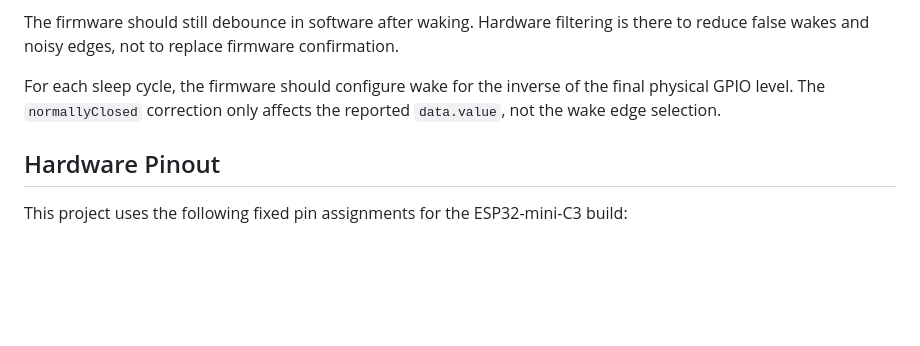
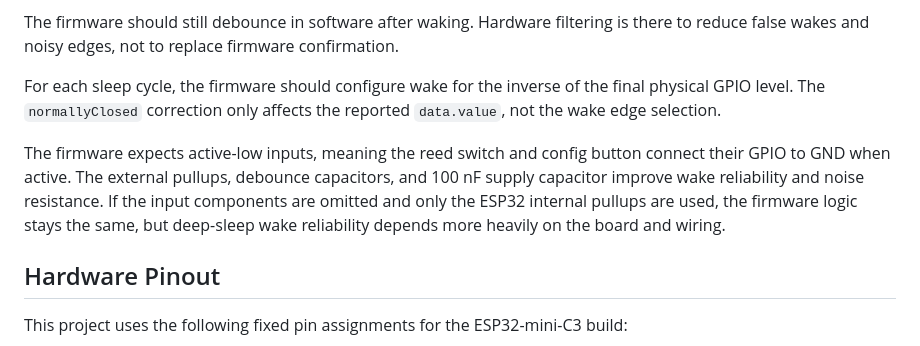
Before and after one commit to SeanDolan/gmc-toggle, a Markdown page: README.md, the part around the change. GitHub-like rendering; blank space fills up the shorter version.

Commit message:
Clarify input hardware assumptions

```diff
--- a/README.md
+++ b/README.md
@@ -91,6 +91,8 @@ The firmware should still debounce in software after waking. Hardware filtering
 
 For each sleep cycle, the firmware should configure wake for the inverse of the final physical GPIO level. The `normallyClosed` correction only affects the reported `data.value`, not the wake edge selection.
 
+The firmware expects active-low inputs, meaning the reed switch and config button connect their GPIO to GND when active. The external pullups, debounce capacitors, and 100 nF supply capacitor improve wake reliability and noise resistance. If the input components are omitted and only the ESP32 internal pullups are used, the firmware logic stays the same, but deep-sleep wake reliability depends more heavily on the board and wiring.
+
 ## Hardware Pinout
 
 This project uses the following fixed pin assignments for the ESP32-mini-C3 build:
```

-- -- --

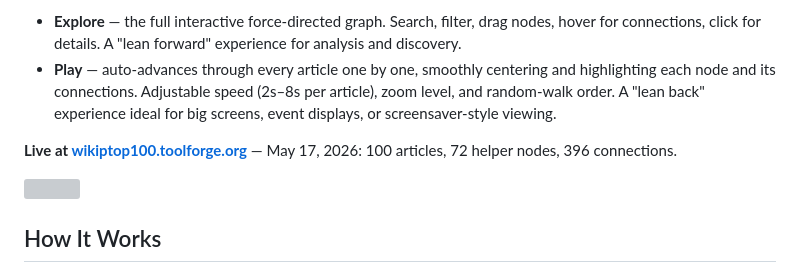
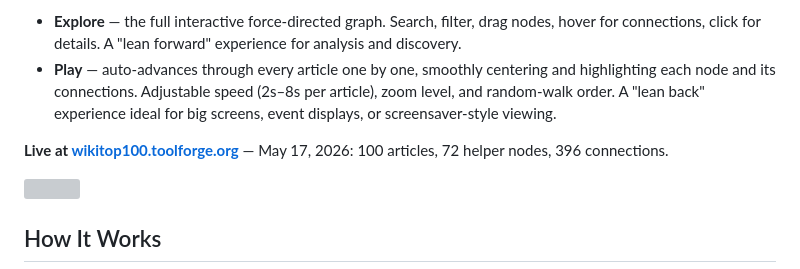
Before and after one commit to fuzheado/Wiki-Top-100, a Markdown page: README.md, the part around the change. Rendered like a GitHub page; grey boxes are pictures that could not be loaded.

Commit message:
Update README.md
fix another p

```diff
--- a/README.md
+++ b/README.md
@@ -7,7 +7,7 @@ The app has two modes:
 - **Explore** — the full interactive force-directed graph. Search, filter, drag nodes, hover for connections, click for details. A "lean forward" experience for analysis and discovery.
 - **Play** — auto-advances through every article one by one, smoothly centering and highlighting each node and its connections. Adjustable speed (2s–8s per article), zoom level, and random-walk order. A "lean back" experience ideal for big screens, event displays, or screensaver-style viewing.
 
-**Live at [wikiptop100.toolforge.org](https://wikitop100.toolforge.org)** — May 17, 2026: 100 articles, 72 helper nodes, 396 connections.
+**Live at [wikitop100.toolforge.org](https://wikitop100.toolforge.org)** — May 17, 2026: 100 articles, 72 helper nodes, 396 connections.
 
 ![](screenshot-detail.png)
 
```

-- -- --

▶ [Your instructions]
Check each line above for "input" and return the ones that have it.

▶ [Solved problem]
Clarify input hardware assumptions
+The firmware expects active-low inputs, meaning the reed switch and config button connect their GPIO to GND when active. The external pullups, debounce capacitors, and 100 nF supply capacitor improve wake reliability and noise resistance. If the input components are omitted and only the ESP32 internal pullups are used, the firmware logic stays the same, but deep-sleep wake reliability depends more heavily on the board and wiring.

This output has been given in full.